PM: Hey Drennon! Great name. Great to finally get a chance to sit down and ask you some important questions about you. First and foremost: do you work out?
DD: Psssh. Good question. Any successful comic knows that the key ingredient to being funny is working out at least three hours a day. Bi-cepts, Tri-cepts, uni-cepts, hammies, turkeys… No, I don’t work out.
PM: Awesome. Second and secondmost: have you ever stolen anything?
DD: Nothing crazy. Some olives at a salad bar, a towel from a hotel, some bones at a funeral… the usual balonery.
PM: Great, and why don’t you wear pajamas?
DD: Why bother? I would never be as cool as you guys. Trust me, I’ve tried, but people just say, “Hey! Look at that idiot trying to wear pajamas! Who does he think he is, the Pajama Men? He’s not even two people! Oh look, now he’s trying to sleep! That’s rich. Good luck trying to sleep like the Pajama Men, you fucking hack!” My girlfriend can be a very harsh critic.
PM: Indeed. Now before we ever came to Edinburgh we had… oh, first of all how do you pronounce “Edinburgh”? “Ed-in-borough”, “Ed-in-bra”, or “Ed-in-burg”?
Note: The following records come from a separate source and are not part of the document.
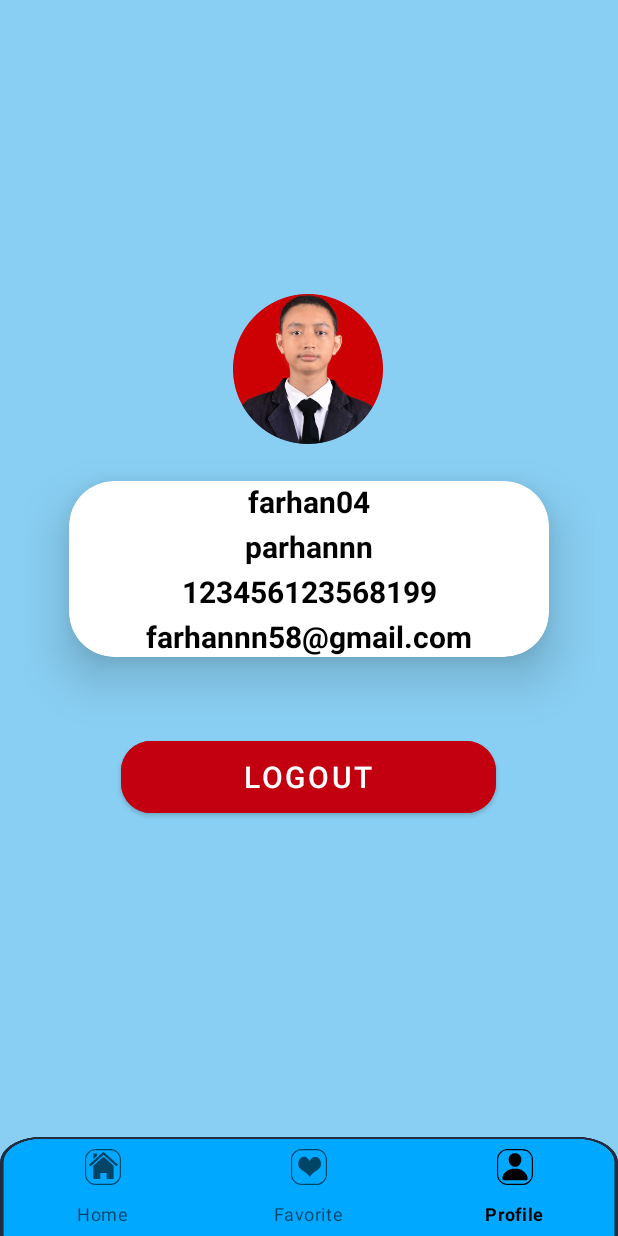
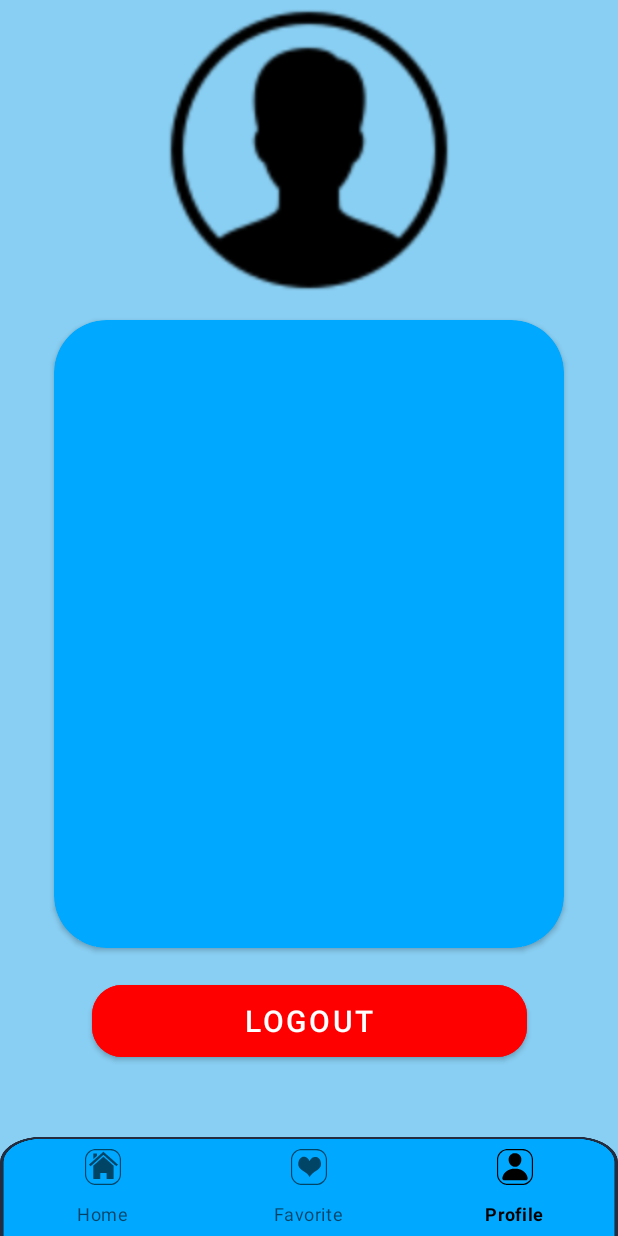
Before and after one commit to parhannn/Project-UAS-LosFilm, an Android app: the screen it shows after launch (MainActivity), item 3 of the bottom bar chosen, on a phone screen of 412 x 824 dp. Run offline under Robolectric (Android 15) with nearby library versions, the light colour scheme and no system bars; our stand-ins replace Firebase (no records; nobody signed in at launch, a user with empty details on screens opened directly), navigation-ui.

Commit message:
3nd Revision: - re-adjusting profile fragment design based on the figma prototype - re-adjusting card item on dashboard

```diff
--- a/app/src/main/java/com/example/pamuts/ui/profile/ProfileFragment.kt
+++ b/app/src/main/java/com/example/pamuts/ui/profile/ProfileFragment.kt
@@ -36,17 +36,17 @@ class ProfileFragment : Fragment() {
             }
         }
         val root: View = binding.root
-        val textUser: TextView = binding.textUser
-        val textGit: TextView = binding.textGit
-        val textNik: TextView = binding.textNik
-        val textEmail: TextView = binding.textEmail
+//        val textUser: TextView = binding.textUser
+//        val textGit: TextView = binding.textGit
+//        val textNik: TextView = binding.textNik
+//        val textEmail: TextView = binding.textEmail
 
-        profileViewModel.text.observe(viewLifecycleOwner) {
-            textUser.text = "farhan04"
-            textGit.text = "parhannn"
-            textNik.text = "123456123568199"
-            textEmail.text = "farhannn58@gmail.com"
-        }
+//        profileViewModel.text.observe(viewLifecycleOwner) {
+//            textUser.text = "farhan04"
+//            textGit.text = "parhannn"
+//            textNik.text = "123456123568199"
+//            textEmail.text = "farhannn58@gmail.com"
+//        }
         return root
     }
 
--- a/app/src/main/res/layout/fragment_profile.xml
+++ b/app/src/main/res/layout/fragment_profile.xml
@@ -10,94 +10,46 @@
     tools:context=".ui.profile.ProfileFragment">
 
     <ImageView
-        android:layout_width="100dp"
-        android:layout_height="100dp"
-        app:layout_constraintBottom_toTopOf="@+id/cardView2"
+        android:contentDescription="Menu Profile"
+        android:id="@+id/profile_photo"
+        android:layout_width="200dp"
+        android:layout_height="200dp"
+        android:layout_marginTop="0dp"
+        app:cornerRadius="20dp"
+        android:src="@drawable/ic_profile_photo"
         app:layout_constraintEnd_toEndOf="parent"
-        app:layout_constraintHorizontal_bias="0.498"
+        app:layout_constraintHorizontal_bias="0.5"
         app:layout_constraintStart_toStartOf="parent"
         app:layout_constraintTop_toTopOf="parent"
-        app:layout_constraintVertical_bias="0.888"
-        android:src="@drawable/logo"/>
+        app:layout_constraintVertical_bias="0.888" />
 
     <androidx.cardview.widget.CardView
-        android:id="@+id/cardView2"
-        android:layout_width="match_parent"
-        android:layout_height="wrap_content"
-        android:layout_margin="30dp"
-        app:cardCornerRadius="30dp"
-        app:cardElevation="20dp"
-        android:backgroundTint="@color/white"
-        app:layout_constraintBottom_toBottomOf="parent"
+        android:id="@+id/profile_detail"
+        android:layout_width="365dp"
+        android:layout_height="445dp"
+        android:layout_marginTop="0dp"
+        android:backgroundTint="@color/blue"
+        app:layout_constraintHorizontal_bias="0.5"
+        app:cardCornerRadius="35dp"
+        app:cardUseCompatPadding="true"
         app:layout_constraintEnd_toEndOf="parent"
         app:layout_constraintStart_toStartOf="parent"
-        app:layout_constraintTop_toTopOf="parent"
-        app:layout_constraintVertical_bias="0.5">
-
-        <LinearLayout
-            android:layout_width="match_parent"
-            android:layout_height="wrap_content"
-            android:layout_gravity="center_horizontal"
-            android:orientation="vertical"
-            android:padding="24dp" />
-
-        <TextView
-            android:id="@+id/text_user"
-            android:layout_width="match_parent"
-            android:layout_height="wrap_content"
-            android:text="User Name"
-            android:textAlignment="center"
-            android:textColor="@color/black"
-            android:textSize="20sp"
-            android:textStyle="bold" />
-
-        <TextView
-            android:id="@+id/text_git"
-            android:layout_width="match_parent"
-            android:layout_height="wrap_content"
-            android:paddingTop="30dp"
-            android:text="GitHub Username"
-            android:textAlignment="center"
-            android:textColor="@color/black"
-            android:textSize="20sp"
-            android:textStyle="bold" />
-
-        <TextView
-            android:id="@+id/text_nik"
-            android:layout_width="match_parent"
-            android:layout_height="wrap_content"
-            android:paddingTop="60dp"
-            android:text="NIK"
-            android:textAlignment="center"
-            android:textColor="@color/black"
-            android:textSize="20sp"
-            android:textStyle="bold" />
-
-        <TextView
-            android:id="@+id/text_email"
-            android:layout_width="match_parent"
-            android:layout_height="wrap_content"
-            android:paddingTop="90dp"
-            android:text="Email"
-            android:textAlignment="center"
-            android:textColor="@color/black"
-            android:textSize="20sp"
-            android:textStyle="bold" />
-    </androidx.cardview.widget.CardView>
+        app:layout_constraintTop_toBottomOf="@+id/profile_photo" />
 
     <Button
         android:id="@+id/logout_button"
-        android:layout_width="250dp"
+        android:layout_width="290dp"
         android:layout_height="60dp"
         android:backgroundTint="@color/red"
-        android:text="Logout"
+        android:layout_marginTop="0dp"
+        android:text="logout"
         android:textSize="20sp"
         app:cornerRadius="20dp"
         app:layout_constraintBottom_toBottomOf="parent"
         app:layout_constraintEnd_toEndOf="parent"
-        app:layout_constraintHorizontal_bias="0.496"
+        app:layout_constraintHorizontal_bias="0.5"
         app:layout_constraintStart_toStartOf="parent"
-        app:layout_constraintTop_toBottomOf="@+id/cardView2"
-        app:layout_constraintVertical_bias="0.193" />
+        app:layout_constraintTop_toBottomOf="@+id/profile_detail"
+        app:layout_constraintVertical_bias="0.1" />
 
 </androidx.constraintlayout.widget.ConstraintLayout>
--- a/app/src/main/res/layout/item.xml
+++ b/app/src/main/res/layout/item.xml
@@ -8,9 +8,9 @@
     app:cardUseCompatPadding="true"
     app:strokeColor="@color/black"
     app:strokeWidth="2dp"
-    android:layout_marginHorizontal="5dp"
+    android:layout_marginHorizontal="17dp"
     android:background="@color/white"
-    app:cardElevation="12dp">
+    app:cardElevation="0dp">
 
     <androidx.constraintlayout.widget.ConstraintLayout
         android:layout_width="match_parent"
--- a/app/src/main/res/values/colors.xml
+++ b/app/src/main/res/values/colors.xml
@@ -11,5 +11,5 @@
     <color name="light_blue">#89CFF3</color>
     <color name="blue">#00A9FF</color>
     <color name="darken_blue">#232D3F</color>
-    <color name="red">#C30010</color>
+    <color name="red">#FF0000</color>
 </resources>
--- a/app/src/main/res/values/dimens.xml
+++ b/app/src/main/res/values/dimens.xml
@@ -18,9 +18,9 @@
     <dimen name="skill_content_layout_height">0dp</dimen>
 
     <!--item dimen-->
-    <dimen name="item_card_padding">15dp</dimen>
-    <dimen name="item_card_width">60dp</dimen>
-    <dimen name="item_card_height">60dp</dimen>
+    <dimen name="item_card_padding">10dp</dimen>
+    <dimen name="item_card_width">70dp</dimen>
+    <dimen name="item_card_height">70dp</dimen>
     <dimen name="item_card_cornerRadius">20dp</dimen>
     <dimen name="item_textSize">16sp</dimen>
 
```
Also changed, not shown: app/src/main/res/drawable/ic_profile_photo.png (added).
DD: We’ve talked about this before…
PM: Well, we want to talk about it again.
DD: …and I believe I’m saying it wrong. I’ve been saying Ed-in-borough. I know we’re not supposed to say Ed-in-burg like most Americans say it, so I suppose I’ve decided to say it wrong in a way that makes me sound cultured to Americans and even dumber to people in the UK who know better. HOWEVER, I was emailing back and forth with a friend who’s a DJ on BBC Radio 1 and she SPELLED it “Edinborough.” There is no excuse for that. Don’t worry, I corrected her in my most condescending email voice.
PM: Wow, big shot eh? Friends at the BBC? Got it all figured out don’t you? Anyway, as we were saying: before we ever came to Edinburgh our image of it was much different than it actually is. What do you imagine Edinburgh will be like?
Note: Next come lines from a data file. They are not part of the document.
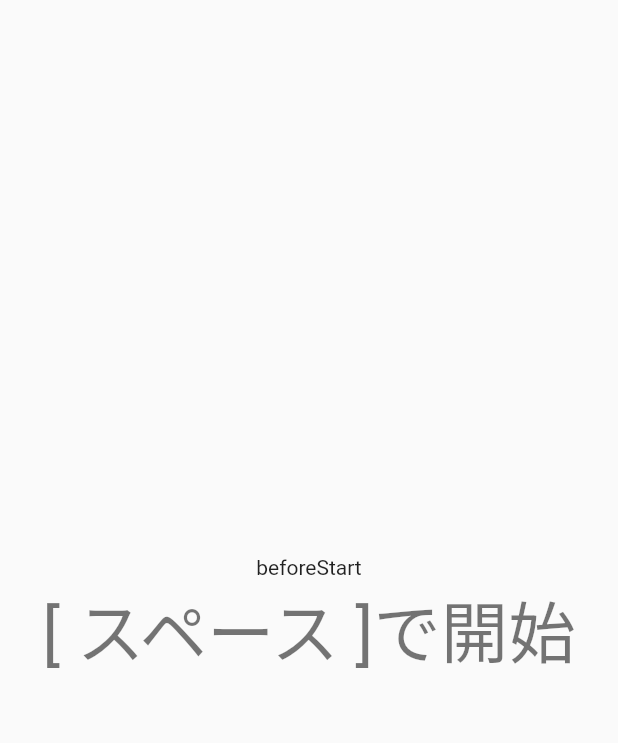
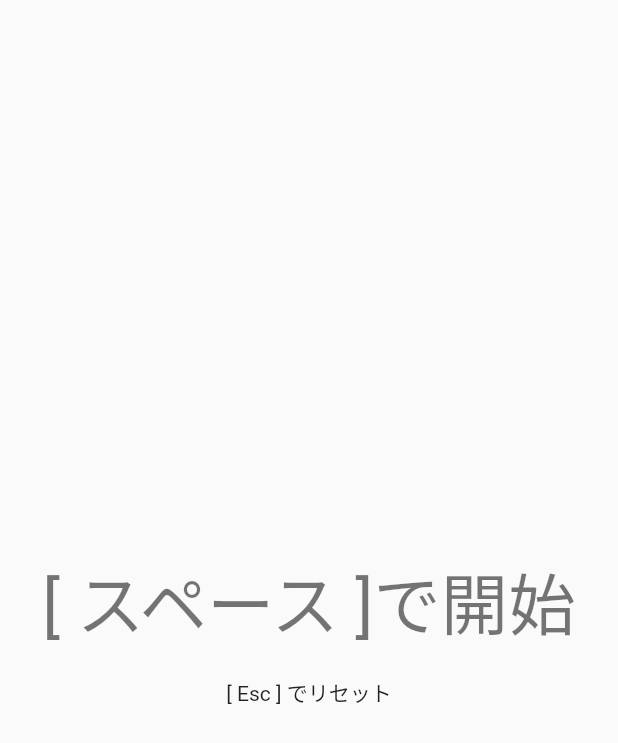
Before and after one commit to Yamasaki-pan961/blind_typing, a Flutter app: the screen it shows after launch, on a phone screen of 412 x 824 dp. Shown: the top 743 px of the screen. Run offline on Flutter 3.47's test engine with Material 2 defaults, Android fonts, the phone set to English and light mode, and no system bars; our stand-ins replace flutter_hooks.

Commit message:
feat: Escでリセットの文字を追加

```diff
--- a/lib/features/typing/typing_game.dart
+++ b/lib/features/typing/typing_game.dart
@@ -1,5 +1,3 @@
-import 'dart:developer';
-
 import 'package:blind_typing/features/typing/const/keyboard.dart';
 import 'package:blind_typing/features/typing/countdown_timer_widget.dart';
 import 'package:blind_typing/features/typing/utils/extension/random_list.dart';
@@ -9,7 +7,6 @@ import 'package:flutter_hooks/flutter_hooks.dart';
 
 enum GameStateType {
   beforeStart,
-  ready,
   playing,
   finished;
 
@@ -88,12 +85,16 @@ class TypingGame extends HookWidget {
         child: Column(
           mainAxisAlignment: MainAxisAlignment.center,
           children: [
-            Text(gameState.value.toString()),
-            if (gameState.value == GameStateType.beforeStart)
-              Text(
-                "[ スペース ]で開始",
-                style: Theme.of(context).textTheme.displaySmall,
+            if (gameState.value == GameStateType.beforeStart) ...[
+              Padding(
+                padding: const EdgeInsets.all(16.0),
+                child: Text(
+                  "[ スペース ]で開始",
+                  style: Theme.of(context).textTheme.displaySmall,
+                ),
               ),
+              const Text('[ Esc ] でリセット')
+            ],
             if (gameState.value == GameStateType.playing) ...[
               CountdownTimerWidget(
                   timeLimit: const Duration(seconds: 40),
```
DD: No expectations. But if I don’t meet Shrek and/or the real Harry Potter, I’m going to burn down the entire village. It’s a small village right?
PM: Depends on your definition of “right”. Any plans to buy any specific souvenirs from Scotland?
DD: I’d really like a sweater with Nessie on it. No joke. Hopefully one hand-knitted by a salty Scotsman who claims to have seen her. Because why not? Let’s do this.
PM: So, how are you preparing for the marathon run?
DD: Just trying to be as cocky as I can. Every time I do anything, I say “I’ve got this mutha fucka!” It’s helping my confidence. It’s a little weird for people around me. Especially in public bathrooms but my ego has never been better. I AM THE GREATEST PERSON ALIVE! Honestly though, the show is ready to go. We’ve been performing a lot in LA. It’s been going very well. I’m a little freaked out at playing in an old church for an entire month but I’ll get used to it.
PM: Who’s that on stage with you?
DD: Ah, you mean Monique Moreau! She’s my Native-American body guard who also happens to be my musical accompanist in Edinburgh. She’s awesome with music. Any kind of genre that I can’t play on my own, she’s there to deliver. She’s also a much better singer than I am.
PM: Lastly, what’s the biggest Challenge you’ve faced in comedy in the last twelve months?
DD: Learning that some day I’m going to die. Also self-promotion. I was never very good at it, but now I’m THE GREATEST PERSON ALIVE! But someday I will die… then I will be the GREATEST PERSON NOT ALIVE! The trick is to yell, when you’re self-promoting.
PM: Great advice! And before we go, do you have any questions for us?
DD: Yes! First question: do you guys ever fight and if so, who wins?
PM: Yes. We do fight. Mark usually wins, but Shenoah’s usually right. Or did you mean “do we fight other people?”. Like in bars and stuff? The answer is “yes”. We’re always ganging up on comedians when they’re alone.
DD: Last question. Finish this sentence: I’m ___
DD: Last question 2.0: I love you?
The Pajama Men’s ‘Improv Show’ was performed at Assembly George Square while Drennon Davis’s ‘The Imaginary Radio Program’ was performed at Assembly Roxy at Fringe 2012.
Photo: Kat Gollock